### Exercise requirements
What you return should be each line of the data containing the string "style".

### Revision tracking records

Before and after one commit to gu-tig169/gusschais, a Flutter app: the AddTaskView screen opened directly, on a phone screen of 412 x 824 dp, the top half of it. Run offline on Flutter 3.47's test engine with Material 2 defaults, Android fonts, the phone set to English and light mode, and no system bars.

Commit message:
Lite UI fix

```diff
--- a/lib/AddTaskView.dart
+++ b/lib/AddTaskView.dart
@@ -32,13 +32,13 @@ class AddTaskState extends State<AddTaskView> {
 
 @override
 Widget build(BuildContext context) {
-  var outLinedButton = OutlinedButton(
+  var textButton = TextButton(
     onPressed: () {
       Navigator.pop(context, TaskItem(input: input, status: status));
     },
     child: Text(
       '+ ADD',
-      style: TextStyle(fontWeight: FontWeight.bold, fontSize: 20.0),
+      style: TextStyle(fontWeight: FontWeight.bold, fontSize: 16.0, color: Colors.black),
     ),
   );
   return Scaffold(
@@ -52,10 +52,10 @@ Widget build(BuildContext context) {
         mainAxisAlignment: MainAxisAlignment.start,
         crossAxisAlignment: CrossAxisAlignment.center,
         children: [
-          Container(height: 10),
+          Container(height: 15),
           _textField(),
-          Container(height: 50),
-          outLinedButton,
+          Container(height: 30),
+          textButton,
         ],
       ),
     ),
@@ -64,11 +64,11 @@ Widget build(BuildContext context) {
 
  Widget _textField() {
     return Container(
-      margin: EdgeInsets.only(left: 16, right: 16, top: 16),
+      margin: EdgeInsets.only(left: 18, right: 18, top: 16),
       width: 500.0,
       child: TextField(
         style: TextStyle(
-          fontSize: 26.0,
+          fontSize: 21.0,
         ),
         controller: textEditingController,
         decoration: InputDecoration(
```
--
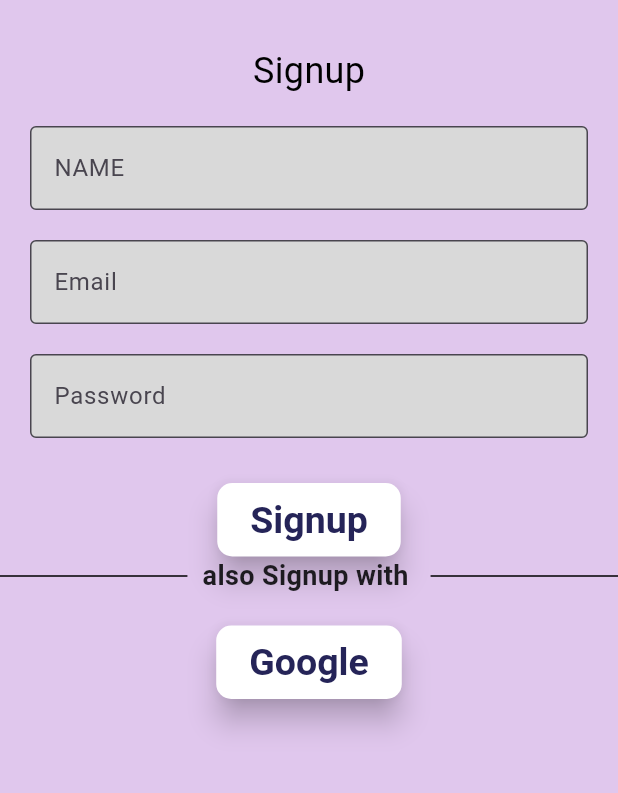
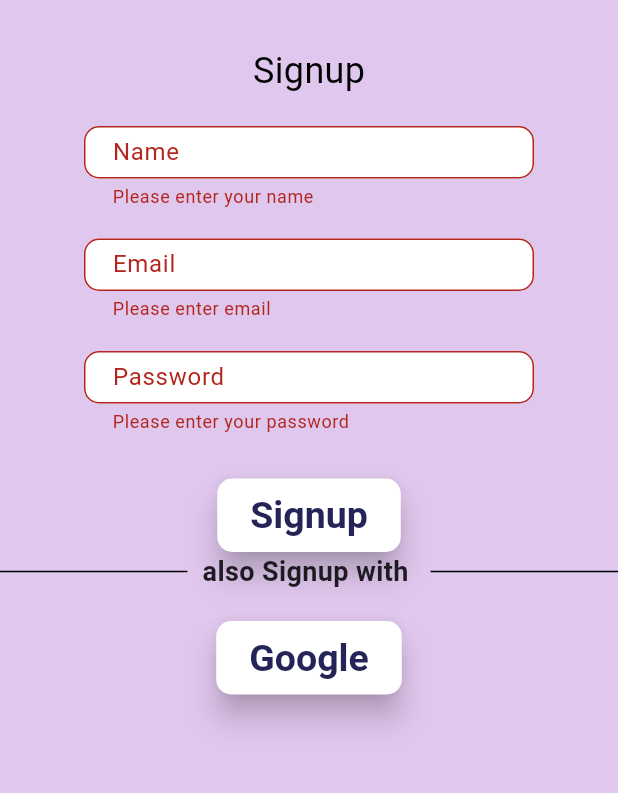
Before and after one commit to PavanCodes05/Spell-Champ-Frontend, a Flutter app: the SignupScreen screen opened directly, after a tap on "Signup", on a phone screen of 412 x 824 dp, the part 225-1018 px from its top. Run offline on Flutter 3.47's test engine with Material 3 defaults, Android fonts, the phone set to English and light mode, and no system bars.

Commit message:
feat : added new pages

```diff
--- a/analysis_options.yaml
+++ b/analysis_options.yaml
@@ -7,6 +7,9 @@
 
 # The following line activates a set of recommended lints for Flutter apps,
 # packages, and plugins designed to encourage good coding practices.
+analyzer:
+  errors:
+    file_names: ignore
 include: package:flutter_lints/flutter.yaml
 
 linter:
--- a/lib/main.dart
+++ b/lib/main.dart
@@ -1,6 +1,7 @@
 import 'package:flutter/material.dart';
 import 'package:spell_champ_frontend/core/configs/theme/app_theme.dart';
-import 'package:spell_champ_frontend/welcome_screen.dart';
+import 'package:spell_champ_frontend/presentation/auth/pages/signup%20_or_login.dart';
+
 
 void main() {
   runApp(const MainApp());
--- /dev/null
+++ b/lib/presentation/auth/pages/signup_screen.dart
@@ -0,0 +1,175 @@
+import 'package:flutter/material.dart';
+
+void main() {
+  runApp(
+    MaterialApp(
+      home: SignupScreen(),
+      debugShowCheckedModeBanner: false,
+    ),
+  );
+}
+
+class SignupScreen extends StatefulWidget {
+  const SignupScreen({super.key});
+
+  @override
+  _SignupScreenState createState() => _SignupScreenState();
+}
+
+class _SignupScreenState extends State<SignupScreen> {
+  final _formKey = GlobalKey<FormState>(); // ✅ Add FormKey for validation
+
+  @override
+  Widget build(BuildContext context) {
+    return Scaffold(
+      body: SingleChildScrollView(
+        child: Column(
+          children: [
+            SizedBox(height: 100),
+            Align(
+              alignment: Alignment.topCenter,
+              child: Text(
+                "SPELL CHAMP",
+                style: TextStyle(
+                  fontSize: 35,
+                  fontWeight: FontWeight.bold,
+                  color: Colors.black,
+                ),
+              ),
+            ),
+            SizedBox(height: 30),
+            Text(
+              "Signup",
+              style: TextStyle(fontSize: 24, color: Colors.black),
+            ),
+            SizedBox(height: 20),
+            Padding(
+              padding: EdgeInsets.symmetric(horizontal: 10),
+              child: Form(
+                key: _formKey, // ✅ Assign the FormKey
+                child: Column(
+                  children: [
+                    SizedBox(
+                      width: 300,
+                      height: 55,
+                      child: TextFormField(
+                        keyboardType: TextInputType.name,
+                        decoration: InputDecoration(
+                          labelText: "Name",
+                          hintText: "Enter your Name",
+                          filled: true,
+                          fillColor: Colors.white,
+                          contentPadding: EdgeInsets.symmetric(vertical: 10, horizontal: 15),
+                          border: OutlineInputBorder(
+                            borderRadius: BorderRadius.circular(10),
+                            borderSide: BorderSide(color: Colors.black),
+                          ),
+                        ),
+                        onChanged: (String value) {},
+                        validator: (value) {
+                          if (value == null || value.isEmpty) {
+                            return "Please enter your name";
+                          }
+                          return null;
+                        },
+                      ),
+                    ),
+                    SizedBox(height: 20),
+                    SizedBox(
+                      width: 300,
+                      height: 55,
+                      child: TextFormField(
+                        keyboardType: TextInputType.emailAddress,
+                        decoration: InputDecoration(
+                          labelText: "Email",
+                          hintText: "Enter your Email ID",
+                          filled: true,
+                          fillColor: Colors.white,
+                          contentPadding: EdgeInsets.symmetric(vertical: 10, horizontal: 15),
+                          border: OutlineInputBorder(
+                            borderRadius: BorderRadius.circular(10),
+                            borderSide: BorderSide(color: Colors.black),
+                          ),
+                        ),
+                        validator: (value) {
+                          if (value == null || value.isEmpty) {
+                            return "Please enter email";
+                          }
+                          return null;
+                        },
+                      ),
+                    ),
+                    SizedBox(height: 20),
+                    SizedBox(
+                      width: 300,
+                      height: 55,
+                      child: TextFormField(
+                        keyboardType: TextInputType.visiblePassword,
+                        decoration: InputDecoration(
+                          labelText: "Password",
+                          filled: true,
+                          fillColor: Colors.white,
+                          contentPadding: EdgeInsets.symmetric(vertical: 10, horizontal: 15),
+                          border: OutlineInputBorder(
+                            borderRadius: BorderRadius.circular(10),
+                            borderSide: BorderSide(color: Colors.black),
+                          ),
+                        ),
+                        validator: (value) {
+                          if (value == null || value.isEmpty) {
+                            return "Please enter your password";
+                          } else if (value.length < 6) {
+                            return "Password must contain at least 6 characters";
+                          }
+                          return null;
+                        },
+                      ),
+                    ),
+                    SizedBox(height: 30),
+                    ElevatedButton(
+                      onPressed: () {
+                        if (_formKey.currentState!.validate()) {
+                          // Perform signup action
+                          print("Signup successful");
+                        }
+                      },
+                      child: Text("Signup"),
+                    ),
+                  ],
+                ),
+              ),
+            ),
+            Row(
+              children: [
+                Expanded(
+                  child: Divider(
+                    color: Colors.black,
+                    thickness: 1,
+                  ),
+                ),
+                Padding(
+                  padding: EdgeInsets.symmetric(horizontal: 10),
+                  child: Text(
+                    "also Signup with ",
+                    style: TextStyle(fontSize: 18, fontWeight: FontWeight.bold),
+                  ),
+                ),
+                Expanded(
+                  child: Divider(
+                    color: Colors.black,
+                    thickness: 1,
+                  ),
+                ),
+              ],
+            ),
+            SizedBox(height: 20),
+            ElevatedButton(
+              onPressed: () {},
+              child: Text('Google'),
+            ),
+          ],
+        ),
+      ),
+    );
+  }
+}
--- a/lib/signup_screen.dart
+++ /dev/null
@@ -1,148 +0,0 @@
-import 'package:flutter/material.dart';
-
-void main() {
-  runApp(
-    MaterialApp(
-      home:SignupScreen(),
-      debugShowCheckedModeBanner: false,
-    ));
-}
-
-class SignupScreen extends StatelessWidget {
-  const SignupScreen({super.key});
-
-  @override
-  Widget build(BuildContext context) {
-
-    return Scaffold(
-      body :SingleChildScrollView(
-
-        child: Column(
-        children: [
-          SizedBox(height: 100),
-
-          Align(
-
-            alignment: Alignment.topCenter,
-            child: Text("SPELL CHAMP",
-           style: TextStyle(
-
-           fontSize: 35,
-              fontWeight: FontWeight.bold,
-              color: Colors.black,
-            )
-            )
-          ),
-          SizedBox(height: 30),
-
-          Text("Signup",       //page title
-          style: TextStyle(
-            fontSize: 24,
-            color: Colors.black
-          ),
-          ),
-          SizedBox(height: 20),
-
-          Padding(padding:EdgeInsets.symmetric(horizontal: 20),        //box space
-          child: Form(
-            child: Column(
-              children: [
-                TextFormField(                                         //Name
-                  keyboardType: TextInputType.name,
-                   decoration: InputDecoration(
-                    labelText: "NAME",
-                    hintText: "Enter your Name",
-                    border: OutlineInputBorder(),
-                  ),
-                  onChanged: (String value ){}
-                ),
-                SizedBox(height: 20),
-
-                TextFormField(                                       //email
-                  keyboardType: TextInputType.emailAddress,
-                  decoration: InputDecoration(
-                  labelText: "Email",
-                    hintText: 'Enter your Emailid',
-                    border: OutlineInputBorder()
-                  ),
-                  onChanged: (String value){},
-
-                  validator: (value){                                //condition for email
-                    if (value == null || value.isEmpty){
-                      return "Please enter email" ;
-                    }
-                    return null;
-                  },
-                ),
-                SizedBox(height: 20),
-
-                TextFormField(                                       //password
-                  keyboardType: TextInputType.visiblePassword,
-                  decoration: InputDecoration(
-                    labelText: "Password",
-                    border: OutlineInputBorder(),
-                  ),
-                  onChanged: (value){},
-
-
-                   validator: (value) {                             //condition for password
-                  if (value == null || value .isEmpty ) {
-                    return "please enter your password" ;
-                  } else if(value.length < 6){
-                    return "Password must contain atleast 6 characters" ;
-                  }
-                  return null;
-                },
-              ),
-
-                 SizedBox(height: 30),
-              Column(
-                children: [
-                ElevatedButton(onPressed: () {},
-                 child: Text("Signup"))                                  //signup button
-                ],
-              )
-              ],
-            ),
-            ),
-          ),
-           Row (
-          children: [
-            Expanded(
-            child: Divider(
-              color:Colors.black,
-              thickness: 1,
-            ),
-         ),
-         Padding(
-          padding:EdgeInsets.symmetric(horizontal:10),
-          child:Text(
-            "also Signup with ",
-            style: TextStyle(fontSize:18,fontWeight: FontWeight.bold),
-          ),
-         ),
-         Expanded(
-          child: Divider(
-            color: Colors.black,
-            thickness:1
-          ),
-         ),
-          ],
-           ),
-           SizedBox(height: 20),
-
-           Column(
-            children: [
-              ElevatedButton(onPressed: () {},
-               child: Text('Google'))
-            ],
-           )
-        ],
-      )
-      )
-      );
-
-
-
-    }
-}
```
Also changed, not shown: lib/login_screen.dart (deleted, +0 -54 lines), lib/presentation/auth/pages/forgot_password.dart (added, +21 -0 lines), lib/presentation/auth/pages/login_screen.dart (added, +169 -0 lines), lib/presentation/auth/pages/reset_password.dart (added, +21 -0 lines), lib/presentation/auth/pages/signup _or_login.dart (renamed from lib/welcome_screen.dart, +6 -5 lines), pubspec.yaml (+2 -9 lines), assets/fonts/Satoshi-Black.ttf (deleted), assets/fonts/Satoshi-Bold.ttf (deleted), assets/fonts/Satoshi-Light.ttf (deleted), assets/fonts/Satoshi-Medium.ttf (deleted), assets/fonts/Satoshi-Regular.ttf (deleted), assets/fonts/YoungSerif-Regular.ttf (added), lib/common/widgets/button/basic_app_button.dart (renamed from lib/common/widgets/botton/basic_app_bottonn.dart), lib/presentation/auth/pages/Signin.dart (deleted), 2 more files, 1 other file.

### Exercise output
-      style: TextStyle(fontWeight: FontWeight.bold, fontSize: 20.0),
+      style: TextStyle(fontWeight: FontWeight.bold, fontSize: 16.0, color: Colors.black),
         style: TextStyle(
+                style: TextStyle(
+              style: TextStyle(fontSize: 24, color: Colors.black),
+                    style: TextStyle(fontSize: 18, fontWeight: FontWeight.bold),
-           style: TextStyle(
-          style: TextStyle(
-            style: TextStyle(fontSize:18,fontWeight: FontWeight.bold),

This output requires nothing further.